**Problem to work on:**
Go through the records and filter out every line lacking the word "Buscar"; copy the lines that remain.

**Revision tracking records:**
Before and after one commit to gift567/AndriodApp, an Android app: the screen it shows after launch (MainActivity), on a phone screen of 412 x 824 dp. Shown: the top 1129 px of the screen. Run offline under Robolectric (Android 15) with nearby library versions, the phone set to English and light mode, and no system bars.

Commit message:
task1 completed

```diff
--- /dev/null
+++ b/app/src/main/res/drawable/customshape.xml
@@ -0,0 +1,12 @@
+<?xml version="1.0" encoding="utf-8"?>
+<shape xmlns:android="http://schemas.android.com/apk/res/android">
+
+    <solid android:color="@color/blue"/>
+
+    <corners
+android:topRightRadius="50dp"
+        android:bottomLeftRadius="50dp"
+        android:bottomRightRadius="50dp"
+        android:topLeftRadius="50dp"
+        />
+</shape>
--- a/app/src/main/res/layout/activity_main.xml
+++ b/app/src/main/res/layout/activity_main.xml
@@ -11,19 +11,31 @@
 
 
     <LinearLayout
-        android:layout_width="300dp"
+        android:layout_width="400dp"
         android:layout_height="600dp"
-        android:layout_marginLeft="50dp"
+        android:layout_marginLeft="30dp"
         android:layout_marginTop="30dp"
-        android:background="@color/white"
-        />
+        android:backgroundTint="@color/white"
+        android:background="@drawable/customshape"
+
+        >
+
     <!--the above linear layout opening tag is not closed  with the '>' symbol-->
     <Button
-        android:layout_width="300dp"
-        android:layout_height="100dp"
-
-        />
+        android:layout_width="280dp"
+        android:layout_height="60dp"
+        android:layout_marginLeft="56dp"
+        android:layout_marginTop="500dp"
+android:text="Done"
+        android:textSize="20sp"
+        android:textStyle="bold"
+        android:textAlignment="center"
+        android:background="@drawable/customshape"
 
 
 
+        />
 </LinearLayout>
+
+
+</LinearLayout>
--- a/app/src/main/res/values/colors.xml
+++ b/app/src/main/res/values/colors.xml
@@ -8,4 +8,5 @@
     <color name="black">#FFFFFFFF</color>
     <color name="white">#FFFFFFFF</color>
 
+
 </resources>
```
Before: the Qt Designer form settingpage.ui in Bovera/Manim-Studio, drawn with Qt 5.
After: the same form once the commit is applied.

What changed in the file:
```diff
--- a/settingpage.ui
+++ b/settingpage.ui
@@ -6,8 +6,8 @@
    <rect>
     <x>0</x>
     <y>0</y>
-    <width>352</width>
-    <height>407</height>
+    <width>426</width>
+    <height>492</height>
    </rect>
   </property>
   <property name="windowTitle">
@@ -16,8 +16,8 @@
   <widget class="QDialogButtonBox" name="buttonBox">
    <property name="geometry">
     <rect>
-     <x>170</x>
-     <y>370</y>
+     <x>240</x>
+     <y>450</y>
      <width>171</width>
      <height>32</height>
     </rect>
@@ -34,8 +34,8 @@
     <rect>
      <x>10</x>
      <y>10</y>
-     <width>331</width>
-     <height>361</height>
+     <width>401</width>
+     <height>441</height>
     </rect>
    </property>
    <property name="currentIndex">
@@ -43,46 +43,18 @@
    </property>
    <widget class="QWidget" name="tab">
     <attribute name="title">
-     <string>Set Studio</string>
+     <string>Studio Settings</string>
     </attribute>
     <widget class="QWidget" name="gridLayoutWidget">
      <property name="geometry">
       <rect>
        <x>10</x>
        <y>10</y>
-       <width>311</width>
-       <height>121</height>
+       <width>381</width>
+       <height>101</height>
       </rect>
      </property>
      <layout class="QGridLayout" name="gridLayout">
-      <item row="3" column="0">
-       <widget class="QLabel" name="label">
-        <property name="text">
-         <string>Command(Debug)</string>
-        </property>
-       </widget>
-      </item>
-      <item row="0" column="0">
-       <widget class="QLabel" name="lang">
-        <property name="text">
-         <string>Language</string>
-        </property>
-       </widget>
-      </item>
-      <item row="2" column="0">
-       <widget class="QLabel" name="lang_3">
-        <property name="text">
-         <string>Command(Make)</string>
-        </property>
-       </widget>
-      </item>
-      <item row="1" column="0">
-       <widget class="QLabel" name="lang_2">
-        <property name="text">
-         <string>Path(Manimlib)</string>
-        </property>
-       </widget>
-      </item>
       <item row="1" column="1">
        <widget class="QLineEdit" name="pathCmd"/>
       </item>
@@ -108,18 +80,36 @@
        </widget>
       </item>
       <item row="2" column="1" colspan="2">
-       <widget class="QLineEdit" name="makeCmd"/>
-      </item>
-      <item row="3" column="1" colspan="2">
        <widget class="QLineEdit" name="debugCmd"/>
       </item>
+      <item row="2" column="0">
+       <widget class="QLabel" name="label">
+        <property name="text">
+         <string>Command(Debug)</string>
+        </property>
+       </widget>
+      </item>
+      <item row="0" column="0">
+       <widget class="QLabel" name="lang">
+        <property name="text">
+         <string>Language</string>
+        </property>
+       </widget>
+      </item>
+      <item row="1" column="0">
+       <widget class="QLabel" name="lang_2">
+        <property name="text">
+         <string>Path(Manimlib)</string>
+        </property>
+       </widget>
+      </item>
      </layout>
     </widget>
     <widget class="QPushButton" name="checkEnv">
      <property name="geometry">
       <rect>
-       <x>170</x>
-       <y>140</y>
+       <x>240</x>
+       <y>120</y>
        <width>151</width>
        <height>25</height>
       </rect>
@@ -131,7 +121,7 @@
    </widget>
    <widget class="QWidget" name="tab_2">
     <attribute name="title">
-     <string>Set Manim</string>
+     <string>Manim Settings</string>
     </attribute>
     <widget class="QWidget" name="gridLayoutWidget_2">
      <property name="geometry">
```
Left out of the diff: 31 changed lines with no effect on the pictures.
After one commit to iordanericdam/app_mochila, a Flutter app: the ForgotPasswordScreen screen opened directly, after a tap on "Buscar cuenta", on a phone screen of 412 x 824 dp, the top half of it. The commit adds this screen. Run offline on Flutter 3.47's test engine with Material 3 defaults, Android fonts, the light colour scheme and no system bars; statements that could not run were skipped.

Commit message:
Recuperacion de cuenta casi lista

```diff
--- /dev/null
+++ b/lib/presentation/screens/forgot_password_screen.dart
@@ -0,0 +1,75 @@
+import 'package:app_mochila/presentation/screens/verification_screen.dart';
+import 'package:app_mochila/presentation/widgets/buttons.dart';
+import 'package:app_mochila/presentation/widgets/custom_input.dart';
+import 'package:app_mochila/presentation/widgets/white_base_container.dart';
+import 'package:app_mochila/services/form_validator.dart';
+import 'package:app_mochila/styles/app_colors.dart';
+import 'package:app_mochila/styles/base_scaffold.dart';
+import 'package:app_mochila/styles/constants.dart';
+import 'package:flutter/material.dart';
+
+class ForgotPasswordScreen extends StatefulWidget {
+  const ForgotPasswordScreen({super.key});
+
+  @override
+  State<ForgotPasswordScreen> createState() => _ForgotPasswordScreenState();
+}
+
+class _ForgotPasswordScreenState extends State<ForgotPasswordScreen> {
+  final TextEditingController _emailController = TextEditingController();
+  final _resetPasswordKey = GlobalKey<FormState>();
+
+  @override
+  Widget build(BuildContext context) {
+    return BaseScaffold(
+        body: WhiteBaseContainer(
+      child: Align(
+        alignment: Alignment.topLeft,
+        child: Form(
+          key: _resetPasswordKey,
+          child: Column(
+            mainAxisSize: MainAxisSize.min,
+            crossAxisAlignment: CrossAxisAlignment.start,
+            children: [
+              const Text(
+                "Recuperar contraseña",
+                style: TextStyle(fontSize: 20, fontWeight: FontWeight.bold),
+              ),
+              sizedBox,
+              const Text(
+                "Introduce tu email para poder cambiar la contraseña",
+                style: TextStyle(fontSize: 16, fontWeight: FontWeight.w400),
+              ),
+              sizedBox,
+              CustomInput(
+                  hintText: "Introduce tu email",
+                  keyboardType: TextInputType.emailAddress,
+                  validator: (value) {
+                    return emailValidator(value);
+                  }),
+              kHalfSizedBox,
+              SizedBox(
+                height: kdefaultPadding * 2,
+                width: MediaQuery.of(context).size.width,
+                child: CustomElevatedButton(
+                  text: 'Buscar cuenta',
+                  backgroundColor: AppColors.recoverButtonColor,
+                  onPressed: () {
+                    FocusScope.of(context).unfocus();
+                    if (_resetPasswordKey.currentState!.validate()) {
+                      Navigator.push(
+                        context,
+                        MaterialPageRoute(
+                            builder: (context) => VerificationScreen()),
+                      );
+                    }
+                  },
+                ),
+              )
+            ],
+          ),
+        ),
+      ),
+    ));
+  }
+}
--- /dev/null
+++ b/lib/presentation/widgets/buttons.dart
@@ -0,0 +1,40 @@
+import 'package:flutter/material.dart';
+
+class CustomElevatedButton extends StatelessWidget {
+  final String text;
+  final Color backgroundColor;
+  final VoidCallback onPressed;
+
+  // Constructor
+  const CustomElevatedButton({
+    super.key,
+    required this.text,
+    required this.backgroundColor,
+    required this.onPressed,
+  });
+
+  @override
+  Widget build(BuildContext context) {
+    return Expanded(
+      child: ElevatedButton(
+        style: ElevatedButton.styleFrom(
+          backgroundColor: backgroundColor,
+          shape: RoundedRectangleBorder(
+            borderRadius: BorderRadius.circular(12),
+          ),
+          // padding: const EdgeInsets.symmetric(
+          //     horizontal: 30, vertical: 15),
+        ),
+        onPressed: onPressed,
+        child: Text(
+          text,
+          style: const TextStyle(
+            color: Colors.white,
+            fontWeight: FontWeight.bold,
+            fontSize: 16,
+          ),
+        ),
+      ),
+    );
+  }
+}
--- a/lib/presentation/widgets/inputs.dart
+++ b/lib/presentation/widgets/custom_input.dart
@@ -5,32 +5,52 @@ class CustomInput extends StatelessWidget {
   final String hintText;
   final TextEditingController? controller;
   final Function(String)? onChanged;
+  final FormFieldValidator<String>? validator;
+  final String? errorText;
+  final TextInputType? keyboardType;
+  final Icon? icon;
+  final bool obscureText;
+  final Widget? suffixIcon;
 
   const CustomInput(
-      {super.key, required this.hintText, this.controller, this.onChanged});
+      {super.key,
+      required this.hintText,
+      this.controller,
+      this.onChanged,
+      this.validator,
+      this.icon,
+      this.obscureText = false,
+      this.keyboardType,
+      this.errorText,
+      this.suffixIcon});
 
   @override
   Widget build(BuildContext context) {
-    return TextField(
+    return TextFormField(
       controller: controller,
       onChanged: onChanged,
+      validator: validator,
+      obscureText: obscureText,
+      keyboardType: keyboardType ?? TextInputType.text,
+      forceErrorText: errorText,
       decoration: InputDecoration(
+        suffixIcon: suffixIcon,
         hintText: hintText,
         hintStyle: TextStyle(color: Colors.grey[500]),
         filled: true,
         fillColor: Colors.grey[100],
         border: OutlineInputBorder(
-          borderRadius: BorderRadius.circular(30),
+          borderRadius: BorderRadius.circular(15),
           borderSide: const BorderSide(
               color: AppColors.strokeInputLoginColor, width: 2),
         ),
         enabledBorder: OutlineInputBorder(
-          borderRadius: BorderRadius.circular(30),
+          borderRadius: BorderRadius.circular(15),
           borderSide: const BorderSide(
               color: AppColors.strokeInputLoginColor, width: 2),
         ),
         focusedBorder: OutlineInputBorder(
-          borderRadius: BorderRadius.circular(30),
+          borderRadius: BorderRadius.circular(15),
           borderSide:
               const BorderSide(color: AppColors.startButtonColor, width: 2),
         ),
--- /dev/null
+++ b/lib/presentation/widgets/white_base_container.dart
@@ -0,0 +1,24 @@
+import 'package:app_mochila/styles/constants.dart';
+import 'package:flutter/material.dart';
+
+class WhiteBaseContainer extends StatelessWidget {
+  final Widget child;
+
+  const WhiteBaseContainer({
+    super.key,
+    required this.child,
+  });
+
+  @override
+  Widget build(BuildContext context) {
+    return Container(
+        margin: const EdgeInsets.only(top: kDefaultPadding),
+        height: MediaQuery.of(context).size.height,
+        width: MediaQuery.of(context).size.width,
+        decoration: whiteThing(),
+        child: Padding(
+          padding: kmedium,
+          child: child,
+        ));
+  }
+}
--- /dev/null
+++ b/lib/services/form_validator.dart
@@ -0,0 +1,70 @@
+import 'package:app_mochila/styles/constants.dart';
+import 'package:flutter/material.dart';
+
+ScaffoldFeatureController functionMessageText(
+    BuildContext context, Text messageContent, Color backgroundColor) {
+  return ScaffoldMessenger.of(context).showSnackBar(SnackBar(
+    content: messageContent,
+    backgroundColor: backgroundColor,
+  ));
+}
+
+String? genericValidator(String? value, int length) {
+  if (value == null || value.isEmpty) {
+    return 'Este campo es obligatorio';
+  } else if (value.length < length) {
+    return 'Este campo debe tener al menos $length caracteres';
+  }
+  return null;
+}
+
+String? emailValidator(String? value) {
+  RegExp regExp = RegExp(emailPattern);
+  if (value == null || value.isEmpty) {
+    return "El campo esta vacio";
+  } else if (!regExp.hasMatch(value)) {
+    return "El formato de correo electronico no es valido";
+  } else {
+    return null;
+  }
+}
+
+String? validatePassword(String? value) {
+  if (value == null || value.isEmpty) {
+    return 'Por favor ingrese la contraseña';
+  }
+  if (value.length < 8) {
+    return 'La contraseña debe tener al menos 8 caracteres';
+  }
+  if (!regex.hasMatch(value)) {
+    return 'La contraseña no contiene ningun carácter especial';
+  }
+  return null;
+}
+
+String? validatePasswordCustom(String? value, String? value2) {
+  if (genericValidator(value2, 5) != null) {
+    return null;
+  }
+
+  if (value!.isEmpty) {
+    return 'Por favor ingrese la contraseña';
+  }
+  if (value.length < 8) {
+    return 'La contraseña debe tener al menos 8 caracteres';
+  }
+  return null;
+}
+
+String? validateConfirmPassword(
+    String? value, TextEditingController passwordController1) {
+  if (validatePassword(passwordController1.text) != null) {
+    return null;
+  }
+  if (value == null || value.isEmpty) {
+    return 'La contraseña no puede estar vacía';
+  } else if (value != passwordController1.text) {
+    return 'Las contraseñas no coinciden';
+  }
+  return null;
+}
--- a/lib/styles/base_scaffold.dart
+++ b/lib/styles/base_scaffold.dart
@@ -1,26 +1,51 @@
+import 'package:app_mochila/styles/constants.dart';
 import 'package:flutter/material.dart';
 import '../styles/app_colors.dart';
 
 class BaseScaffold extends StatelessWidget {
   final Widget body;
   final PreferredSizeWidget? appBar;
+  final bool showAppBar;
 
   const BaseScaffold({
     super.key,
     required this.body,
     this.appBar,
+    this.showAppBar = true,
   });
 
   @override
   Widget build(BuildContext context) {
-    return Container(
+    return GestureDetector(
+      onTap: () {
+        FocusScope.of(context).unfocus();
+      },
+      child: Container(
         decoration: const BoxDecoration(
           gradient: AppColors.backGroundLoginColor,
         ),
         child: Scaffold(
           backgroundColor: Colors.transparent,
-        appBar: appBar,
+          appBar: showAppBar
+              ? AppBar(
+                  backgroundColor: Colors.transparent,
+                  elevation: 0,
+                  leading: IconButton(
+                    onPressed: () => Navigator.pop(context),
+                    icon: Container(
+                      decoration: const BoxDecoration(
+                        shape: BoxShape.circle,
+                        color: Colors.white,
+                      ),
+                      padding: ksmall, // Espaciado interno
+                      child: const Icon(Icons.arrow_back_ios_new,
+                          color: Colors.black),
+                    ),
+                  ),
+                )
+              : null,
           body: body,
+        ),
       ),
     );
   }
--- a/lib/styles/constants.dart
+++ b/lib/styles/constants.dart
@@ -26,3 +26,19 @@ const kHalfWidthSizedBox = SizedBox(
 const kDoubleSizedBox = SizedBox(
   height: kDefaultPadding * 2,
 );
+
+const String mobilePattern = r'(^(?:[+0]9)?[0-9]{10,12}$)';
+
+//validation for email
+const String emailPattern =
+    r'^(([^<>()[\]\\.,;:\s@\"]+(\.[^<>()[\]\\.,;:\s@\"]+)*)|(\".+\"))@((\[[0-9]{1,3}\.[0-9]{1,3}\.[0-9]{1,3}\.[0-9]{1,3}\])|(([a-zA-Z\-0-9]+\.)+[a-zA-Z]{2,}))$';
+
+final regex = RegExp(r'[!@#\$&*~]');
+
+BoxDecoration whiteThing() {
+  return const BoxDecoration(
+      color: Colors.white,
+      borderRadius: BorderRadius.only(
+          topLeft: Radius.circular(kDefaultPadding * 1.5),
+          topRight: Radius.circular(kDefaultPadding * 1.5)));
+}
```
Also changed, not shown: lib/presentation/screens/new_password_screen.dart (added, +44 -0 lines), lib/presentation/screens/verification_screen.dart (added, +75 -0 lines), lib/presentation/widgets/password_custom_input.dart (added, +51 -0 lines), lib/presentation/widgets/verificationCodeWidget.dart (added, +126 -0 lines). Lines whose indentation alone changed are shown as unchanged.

**Answer space:**
After one commit to iordanericdam/app_mochila, a Flutter app: the ForgotPasswordScreen screen opened directly, after a tap on "Buscar cuenta", on a phone screen of 412 x 824 dp, the top half of it. The commit adds this screen. Run offline on Flutter 3.47's test engine with Material 3 defaults, Android fonts, the light colour scheme and no system bars; statements that could not run were skipped.
+                  text: 'Buscar cuenta',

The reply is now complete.